▸ **Exercise**
Return all of the entries word for word, but omit the pictures they contain.
** Given data follows **
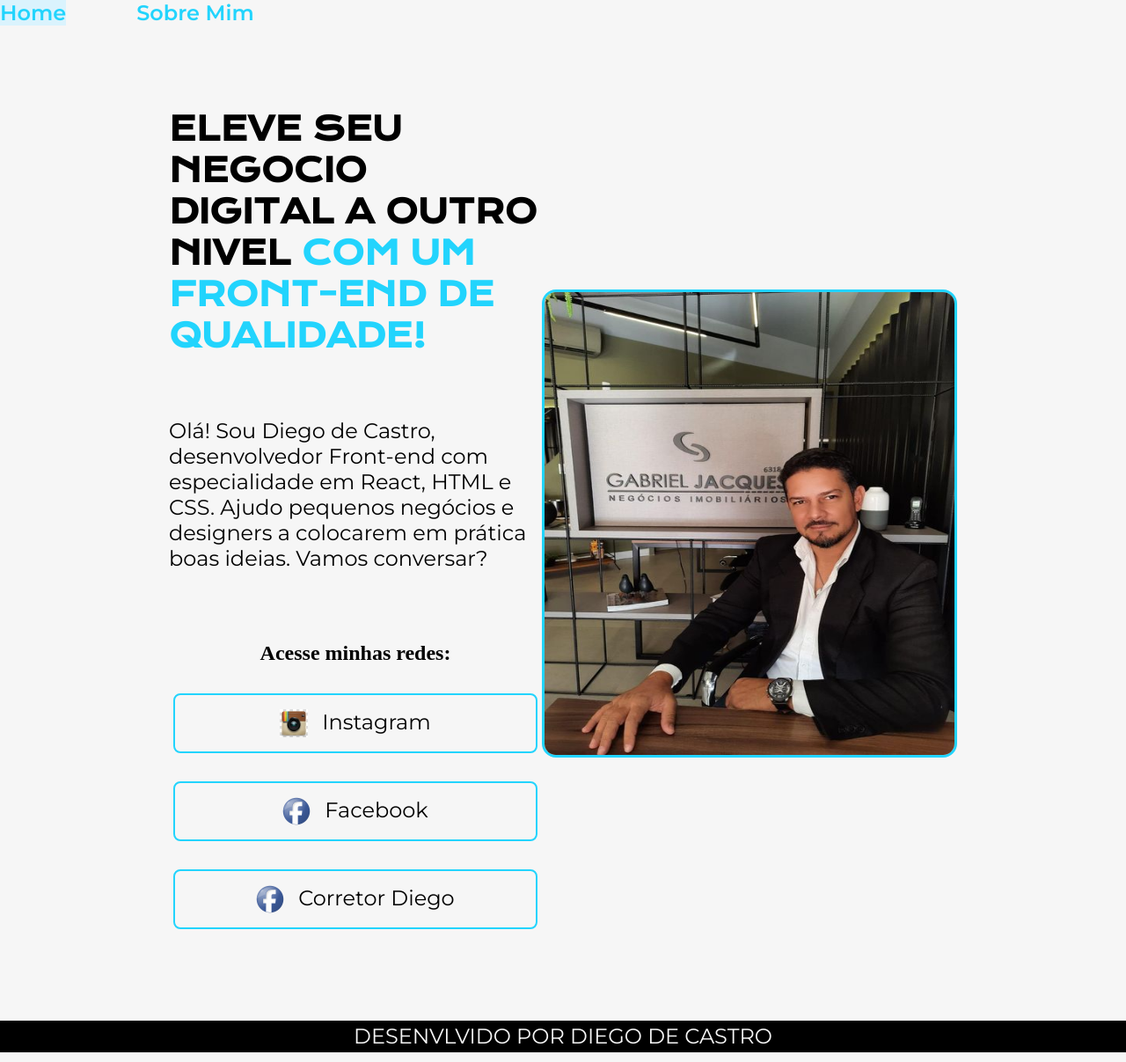
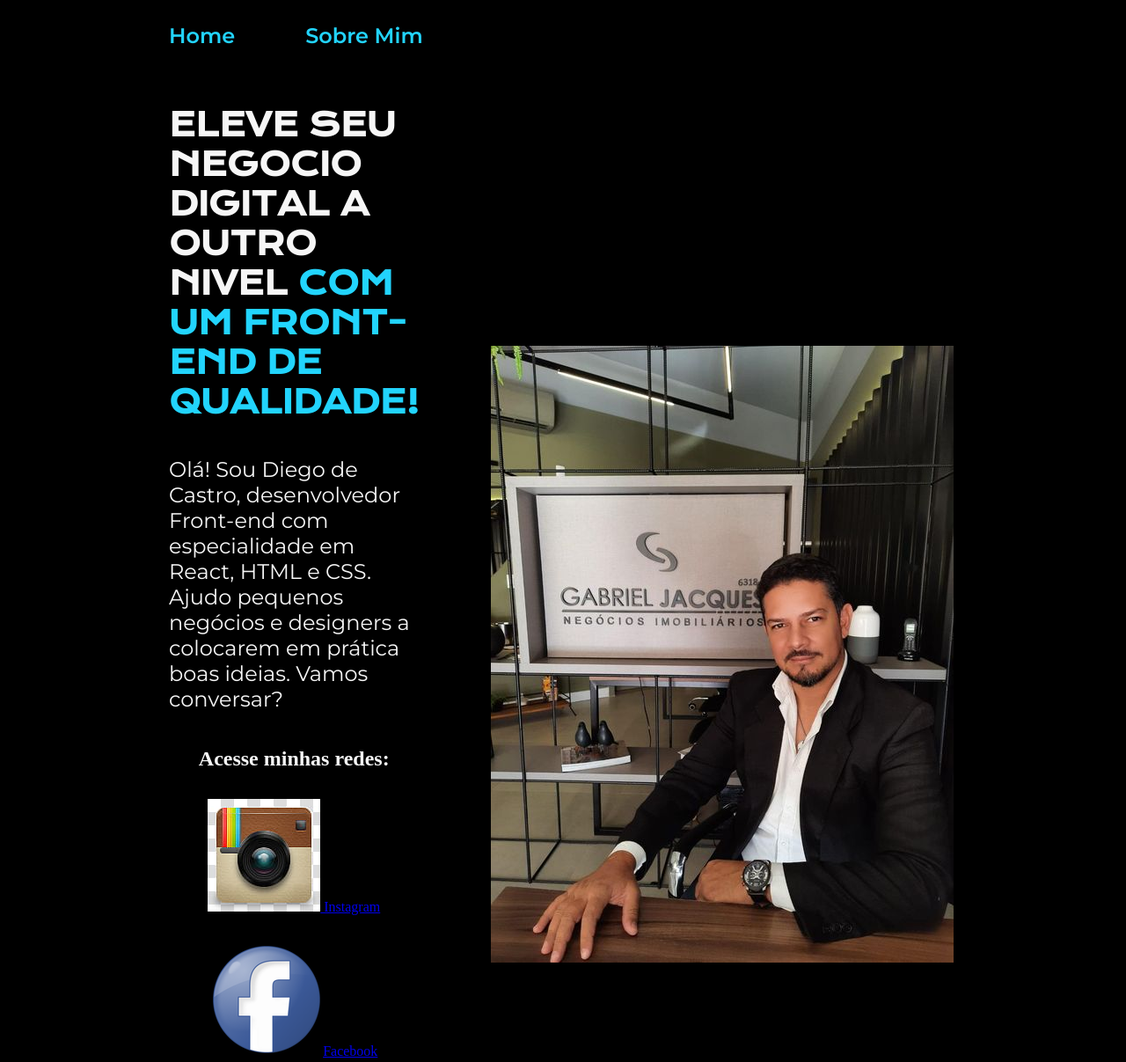
Before and after one commit to Decastrodiego1/pagina-HTML-CSS, a plain HTML site: page Index.html in a window 1280 px wide. Shown: the top 1207 px of the page at 88% size. Drawn offline with nearby package versions, Linux system fonts and the light colour scheme; files that its build step writes are made by us from their sources.

Commit message:
Update style.css

```diff
--- a/style.css
+++ b/style.css
@@ -1,137 +1,116 @@
 @import url('https://fonts.googleapis.com/css2?family=Krona+One&family=Montserrat:wght@400;600&display=swap');
+
+:root {
+    --cor-primaria: #000000;
+    --cor-secundaria: #F6F6F6;
+    --cor-terciaria: #22D4FD;
+    --cor-hover: #272727;
+
+    --fonte-primaria: 'Krona One', sans-serif;
+    --fonte-secundaria: 'Montserrat', sans-serif;
+}
 *{
     margin: 0;
-        padding:0;
+    padding: 0;
 }
 
-    body {
-        box-sizing:border-box;
-        background-color:#f6f6f6;
-        color: #000000;
-        align-items :center;
-        flex-direction: column;
+body{
+    box-sizing: border-box;
+    background-color: var(--cor-primaria);
+    color: var(--cor-secundaria);
 }
+.cabecalho{
+    padding: 2% 0% 0% 15%;
 }
-.titulo-destaque{
-    color: #22D4FD;
-}
-    .cabecalho {
-
-    }
-
-    .cabecalho__menu {
+.cabecalho__menu{
     display: flex;
     gap: 80px;
 }
-    .cabecalho__menu__link {
+.cabecalho__menu__link{
+    font-family: var(--fonte-secundaria);
+    font-size: 1.5rem;
+    font-weight: 600;
+    color: var(--cor-terciaria);
     text-decoration: none;
-        font-family: 'montserrat',sans-serif;
-        font-size: 24px;
-        font-weight: 600;
-        color:#22D4FD
-
 }
-    .apresentacao {
-        padding:5% 15%;
-        display:flex;
-        align-items :center;
-        justify-content : space-between;
+.apresentacao{
+    padding: 5% 15%;
+    display: flex;
+    align-items: center;
+    justify-content: space-between;
+    gap: 82px;
 }
-
-
-    .apresentacao__conteudo {
-        width: 615px;
+.apresentacao__conteudo{
+    width: 50%;
     display: flex;
     flex-direction: column;
     gap: 40px;
 }
 
-    .titulo-destaque {
-        color: #22D4FD;
+.apresentacao__conteudo__titulo{
+    font-size: 2.25rem;
+    font-family: var(--fonte-primaria);
 }
-    .apresentacao__conteudo__titulo {
-        padding: 30px 0px;
-        font-size:37px;
-        font-family: 'Krona One', sans-serif;
+.titulo-destaque{
+    color: var(--cor-terciaria);
+}
+.apresentacao__conteudo__texto{
+    font-size: 1.5rem;
+    font-family: var(--fonte-secundaria);
 }
 
-    .apresentacao__conteudo__texto {
-        font-size: 24px;
-        font-family: 'Montserrat',sans-serif;
-    }
-
-
-    .apresentacao__links {
-        padding: 40px 5px;
+.apresentacao__links{
     display: flex;
     flex-direction: column;
     justify-content: space-between;
     align-items: center;
     gap: 32px;
-
 }
-    .apresentacao__subtitulo {
-    font-family: 'Krona One';
-    align-items: center;
-    font-style: sans serif;
+.apresentacao__links__subtitulo{
+    font-family: var(--fonte-primaria);
     font-weight: 400;
-    font-size: 24px;
-    line-height: 40px
+    font-size: 1.5rem;
 }
-
-    .apresentacao__links__link {
-        /* background-color: #22D4FD; */
+.apresentacao__links__navegacao{
     display: flex;
     justify-content: center;
     gap: 16px;
-        Width: 378px;
+    border: 2px solid var(--cor-terciaria);
+    width: 50%;
     text-align: center;
     border-radius: 8px;
-        border:2px solid #22D4FD;
-        font-size: 24px;
-        font-weight: 600px;
-        Padding: 16px;
+    font-size: 1.5rem;
+    font-weight: 600;
+    padding: 21.5px 0;
     text-decoration: none;
-        Color:#000000;
-        font-family:'Montserrat',sans-serif ;
-        ; }
-
-       a:hover {
-        background-color: #daf3fd;
+    color: var(--cor-secundaria);
+    font-family: var(--fonte-secundaria);
 }
-      .apresentacao__links__link {
-
-
-        background-color: #f6f6f6;
+.apresentacao__links__link:hover{
+    background-color: var(--cor-hover);
+}
+.apresentacao__imagem{
+    width: 50%;
+}
+.rodape{
+    color: var(--cor-primaria);
+    background-color: var(--cor-terciaria);
+    padding: 24px;
+    text-align: center;
+    font-family: var(--fonte-secundaria);
+    font-size: 1.5rem;
+    font-weight: 400;
 }
 
-        .icone {
-            width: 32px;
-            height: 32px;
-            flex-shrink: 0;
+@media (max-width: 1200px) {
+    .cabecalho{
+         padding: 10%;
+    }
+    .cabecalho__menu{
+        justify-content: center;
+    }
+    .apresentacao{
+        flex-direction: column-reverse;
     }
 
-        .dimencoes__foto {
-                width: 400.705px;
-                height: 532px;
-                flex-shrink: 0;
-                border-radius: 16px;
-                width : 466px;
-                height: 526px;
-                flex-shrink: 0;
-                border-radius: 16px;
-                border: 3px solid #22D4FD;
-
 }
-
-.rodapé {
-    color:#f6f6f6;
-    background-color: #000000;
-    font-family: Montserrat;
-    font-size: 24px;
-    font-weight: 400;
-    line-height: 36px;
-    letter-spacing: 0em;
-    text-align: center;
-
-}
```
Lines whose indentation alone changed are shown as unchanged.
** End of Given data **
▸ **Answer section**
Before and after one commit to Decastrodiego1/pagina-HTML-CSS, a plain HTML site: page Index.html in a window 1280 px wide. Shown: the top 1207 px of the page at 88% size. Drawn offline with nearby package versions, Linux system fonts and the light colour scheme; files that its build step writes are made by us from their sources.

Commit message:
Update style.css

```diff
--- a/style.css
+++ b/style.css
@@ -1,137 +1,116 @@
 @import url('https://fonts.googleapis.com/css2?family=Krona+One&family=Montserrat:wght@400;600&display=swap');
+
+:root {
+    --cor-primaria: #000000;
+    --cor-secundaria: #F6F6F6;
+    --cor-terciaria: #22D4FD;
+    --cor-hover: #272727;
+
+    --fonte-primaria: 'Krona One', sans-serif;
+    --fonte-secundaria: 'Montserrat', sans-serif;
+}
 *{
     margin: 0;
-        padding:0;
+    padding: 0;
 }
 
-    body {
-        box-sizing:border-box;
-        background-color:#f6f6f6;
-        color: #000000;
-        align-items :center;
-        flex-direction: column;
+body{
+    box-sizing: border-box;
+    background-color: var(--cor-primaria);
+    color: var(--cor-secundaria);
 }
+.cabecalho{
+    padding: 2% 0% 0% 15%;
 }
-.titulo-destaque{
-    color: #22D4FD;
-}
-    .cabecalho {
-
-    }
-
-    .cabecalho__menu {
+.cabecalho__menu{
     display: flex;
     gap: 80px;
 }
-    .cabecalho__menu__link {
+.cabecalho__menu__link{
+    font-family: var(--fonte-secundaria);
+    font-size: 1.5rem;
+    font-weight: 600;
+    color: var(--cor-terciaria);
     text-decoration: none;
-        font-family: 'montserrat',sans-serif;
-        font-size: 24px;
-        font-weight: 600;
-        color:#22D4FD
-
 }
-    .apresentacao {
-        padding:5% 15%;
-        display:flex;
-        align-items :center;
-        justify-content : space-between;
+.apresentacao{
+    padding: 5% 15%;
+    display: flex;
+    align-items: center;
+    justify-content: space-between;
+    gap: 82px;
 }
-
-
-    .apresentacao__conteudo {
-        width: 615px;
+.apresentacao__conteudo{
+    width: 50%;
     display: flex;
     flex-direction: column;
     gap: 40px;
 }
 
-    .titulo-destaque {
-        color: #22D4FD;
+.apresentacao__conteudo__titulo{
+    font-size: 2.25rem;
+    font-family: var(--fonte-primaria);
 }
-    .apresentacao__conteudo__titulo {
-        padding: 30px 0px;
-        font-size:37px;
-        font-family: 'Krona One', sans-serif;
+.titulo-destaque{
+    color: var(--cor-terciaria);
+}
+.apresentacao__conteudo__texto{
+    font-size: 1.5rem;
+    font-family: var(--fonte-secundaria);
 }
 
-    .apresentacao__conteudo__texto {
-        font-size: 24px;
-        font-family: 'Montserrat',sans-serif;
-    }
-
-
-    .apresentacao__links {
-        padding: 40px 5px;
+.apresentacao__links{
     display: flex;
     flex-direction: column;
     justify-content: space-between;
     align-items: center;
     gap: 32px;
-
 }
-    .apresentacao__subtitulo {
-    font-family: 'Krona One';
-    align-items: center;
-    font-style: sans serif;
+.apresentacao__links__subtitulo{
+    font-family: var(--fonte-primaria);
     font-weight: 400;
-    font-size: 24px;
-    line-height: 40px
+    font-size: 1.5rem;
 }
-
-    .apresentacao__links__link {
-        /* background-color: #22D4FD; */
+.apresentacao__links__navegacao{
     display: flex;
     justify-content: center;
     gap: 16px;
-        Width: 378px;
+    border: 2px solid var(--cor-terciaria);
+    width: 50%;
     text-align: center;
     border-radius: 8px;
-        border:2px solid #22D4FD;
-        font-size: 24px;
-        font-weight: 600px;
-        Padding: 16px;
+    font-size: 1.5rem;
+    font-weight: 600;
+    padding: 21.5px 0;
     text-decoration: none;
-        Color:#000000;
-        font-family:'Montserrat',sans-serif ;
-        ; }
-
-       a:hover {
-        background-color: #daf3fd;
+    color: var(--cor-secundaria);
+    font-family: var(--fonte-secundaria);
 }
-      .apresentacao__links__link {
-
-
-        background-color: #f6f6f6;
+.apresentacao__links__link:hover{
+    background-color: var(--cor-hover);
+}
+.apresentacao__imagem{
+    width: 50%;
+}
+.rodape{
+    color: var(--cor-primaria);
+    background-color: var(--cor-terciaria);
+    padding: 24px;
+    text-align: center;
+    font-family: var(--fonte-secundaria);
+    font-size: 1.5rem;
+    font-weight: 400;
 }
 
-        .icone {
-            width: 32px;
-            height: 32px;
-            flex-shrink: 0;
+@media (max-width: 1200px) {
+    .cabecalho{
+         padding: 10%;
+    }
+    .cabecalho__menu{
+        justify-content: center;
+    }
+    .apresentacao{
+        flex-direction: column-reverse;
     }
 
-        .dimencoes__foto {
-                width: 400.705px;
-                height: 532px;
-                flex-shrink: 0;
-                border-radius: 16px;
-                width : 466px;
-                height: 526px;
-                flex-shrink: 0;
-                border-radius: 16px;
-                border: 3px solid #22D4FD;
-
 }
-
-.rodapé {
-    color:#f6f6f6;
-    background-color: #000000;
-    font-family: Montserrat;
-    font-size: 24px;
-    font-weight: 400;
-    line-height: 36px;
-    letter-spacing: 0em;
-    text-align: center;
-
-}
```
Lines whose indentation alone changed are shown as unchanged.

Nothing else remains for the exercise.